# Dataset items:
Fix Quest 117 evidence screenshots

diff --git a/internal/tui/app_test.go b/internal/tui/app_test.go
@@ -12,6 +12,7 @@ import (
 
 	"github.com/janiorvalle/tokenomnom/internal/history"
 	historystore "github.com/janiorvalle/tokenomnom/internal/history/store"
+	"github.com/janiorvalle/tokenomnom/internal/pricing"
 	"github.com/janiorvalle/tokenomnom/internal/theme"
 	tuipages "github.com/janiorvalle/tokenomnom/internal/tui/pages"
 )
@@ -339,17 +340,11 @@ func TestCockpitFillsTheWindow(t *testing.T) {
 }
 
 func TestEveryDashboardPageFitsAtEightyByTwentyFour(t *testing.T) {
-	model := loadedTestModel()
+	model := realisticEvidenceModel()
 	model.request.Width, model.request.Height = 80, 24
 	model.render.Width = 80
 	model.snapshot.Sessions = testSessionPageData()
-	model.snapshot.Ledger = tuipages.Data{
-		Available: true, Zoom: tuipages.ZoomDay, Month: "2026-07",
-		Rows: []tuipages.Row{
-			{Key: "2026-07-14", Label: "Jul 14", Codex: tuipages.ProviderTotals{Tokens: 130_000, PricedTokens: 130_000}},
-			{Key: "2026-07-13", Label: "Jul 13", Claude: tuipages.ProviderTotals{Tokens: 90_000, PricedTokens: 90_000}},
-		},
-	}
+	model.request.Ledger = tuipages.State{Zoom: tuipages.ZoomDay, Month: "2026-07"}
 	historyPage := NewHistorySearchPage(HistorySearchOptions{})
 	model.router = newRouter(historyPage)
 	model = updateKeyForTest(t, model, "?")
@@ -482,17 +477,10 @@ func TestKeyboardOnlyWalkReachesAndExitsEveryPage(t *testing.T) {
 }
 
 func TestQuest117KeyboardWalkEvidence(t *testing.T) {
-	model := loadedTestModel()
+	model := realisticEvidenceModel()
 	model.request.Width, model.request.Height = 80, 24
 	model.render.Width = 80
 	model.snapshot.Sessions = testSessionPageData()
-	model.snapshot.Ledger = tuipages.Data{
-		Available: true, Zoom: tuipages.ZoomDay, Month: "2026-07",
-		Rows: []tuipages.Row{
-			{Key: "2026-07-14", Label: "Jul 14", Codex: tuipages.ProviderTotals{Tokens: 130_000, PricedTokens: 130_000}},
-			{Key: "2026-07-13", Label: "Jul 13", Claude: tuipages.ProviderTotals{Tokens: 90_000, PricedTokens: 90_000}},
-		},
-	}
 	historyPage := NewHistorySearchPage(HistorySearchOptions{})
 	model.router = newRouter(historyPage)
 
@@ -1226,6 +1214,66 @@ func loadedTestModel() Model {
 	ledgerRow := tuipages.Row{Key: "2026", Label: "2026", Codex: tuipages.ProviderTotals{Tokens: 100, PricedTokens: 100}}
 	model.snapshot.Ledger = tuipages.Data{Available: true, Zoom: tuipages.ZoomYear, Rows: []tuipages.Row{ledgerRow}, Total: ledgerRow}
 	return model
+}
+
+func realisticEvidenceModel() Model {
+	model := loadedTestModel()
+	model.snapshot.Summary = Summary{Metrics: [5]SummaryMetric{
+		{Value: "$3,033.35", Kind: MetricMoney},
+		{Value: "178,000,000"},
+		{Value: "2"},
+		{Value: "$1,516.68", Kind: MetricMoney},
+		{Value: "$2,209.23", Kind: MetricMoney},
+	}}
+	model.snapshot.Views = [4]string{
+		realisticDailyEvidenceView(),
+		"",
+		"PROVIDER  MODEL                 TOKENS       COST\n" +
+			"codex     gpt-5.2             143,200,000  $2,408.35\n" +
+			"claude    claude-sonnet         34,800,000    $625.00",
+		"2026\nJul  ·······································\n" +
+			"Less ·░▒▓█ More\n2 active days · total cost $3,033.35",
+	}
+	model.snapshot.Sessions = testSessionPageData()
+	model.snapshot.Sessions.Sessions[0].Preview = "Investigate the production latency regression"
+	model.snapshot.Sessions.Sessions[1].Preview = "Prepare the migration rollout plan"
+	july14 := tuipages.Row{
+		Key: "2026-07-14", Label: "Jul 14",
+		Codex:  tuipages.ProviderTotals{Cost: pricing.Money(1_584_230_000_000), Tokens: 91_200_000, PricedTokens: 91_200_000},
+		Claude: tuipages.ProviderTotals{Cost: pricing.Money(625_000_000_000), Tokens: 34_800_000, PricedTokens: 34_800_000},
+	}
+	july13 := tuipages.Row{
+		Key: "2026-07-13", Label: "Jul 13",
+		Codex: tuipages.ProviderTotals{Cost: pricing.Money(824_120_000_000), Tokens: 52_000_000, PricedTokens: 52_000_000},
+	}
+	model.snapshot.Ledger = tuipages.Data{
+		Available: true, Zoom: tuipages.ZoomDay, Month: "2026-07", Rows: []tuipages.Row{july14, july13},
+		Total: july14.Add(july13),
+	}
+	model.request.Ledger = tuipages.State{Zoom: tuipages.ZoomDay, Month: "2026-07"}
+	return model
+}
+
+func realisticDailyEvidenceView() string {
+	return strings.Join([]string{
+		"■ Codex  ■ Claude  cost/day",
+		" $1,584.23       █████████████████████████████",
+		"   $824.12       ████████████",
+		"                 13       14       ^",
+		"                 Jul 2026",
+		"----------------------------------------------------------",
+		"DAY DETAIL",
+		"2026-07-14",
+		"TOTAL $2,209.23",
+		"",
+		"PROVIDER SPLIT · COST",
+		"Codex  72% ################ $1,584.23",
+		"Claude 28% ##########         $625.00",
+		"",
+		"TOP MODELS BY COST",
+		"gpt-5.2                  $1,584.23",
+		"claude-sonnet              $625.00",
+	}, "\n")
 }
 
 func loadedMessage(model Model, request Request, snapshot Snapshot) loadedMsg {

# Task to complete:
From the records above, return each line that has the string "func".

# Answer space:
@@ -339,17 +340,11 @@ func TestCockpitFillsTheWindow(t *testing.T) {
 func TestEveryDashboardPageFitsAtEightyByTwentyFour(t *testing.T) {
@@ -482,17 +477,10 @@ func TestKeyboardOnlyWalkReachesAndExitsEveryPage(t *testing.T) {
 func TestQuest117KeyboardWalkEvidence(t *testing.T) {
@@ -1226,6 +1214,66 @@ func loadedTestModel() Model {
+func realisticEvidenceModel() Model {
+func realisticDailyEvidenceView() string {
 func loadedMessage(model Model, request Request, snapshot Snapshot) loadedMsg {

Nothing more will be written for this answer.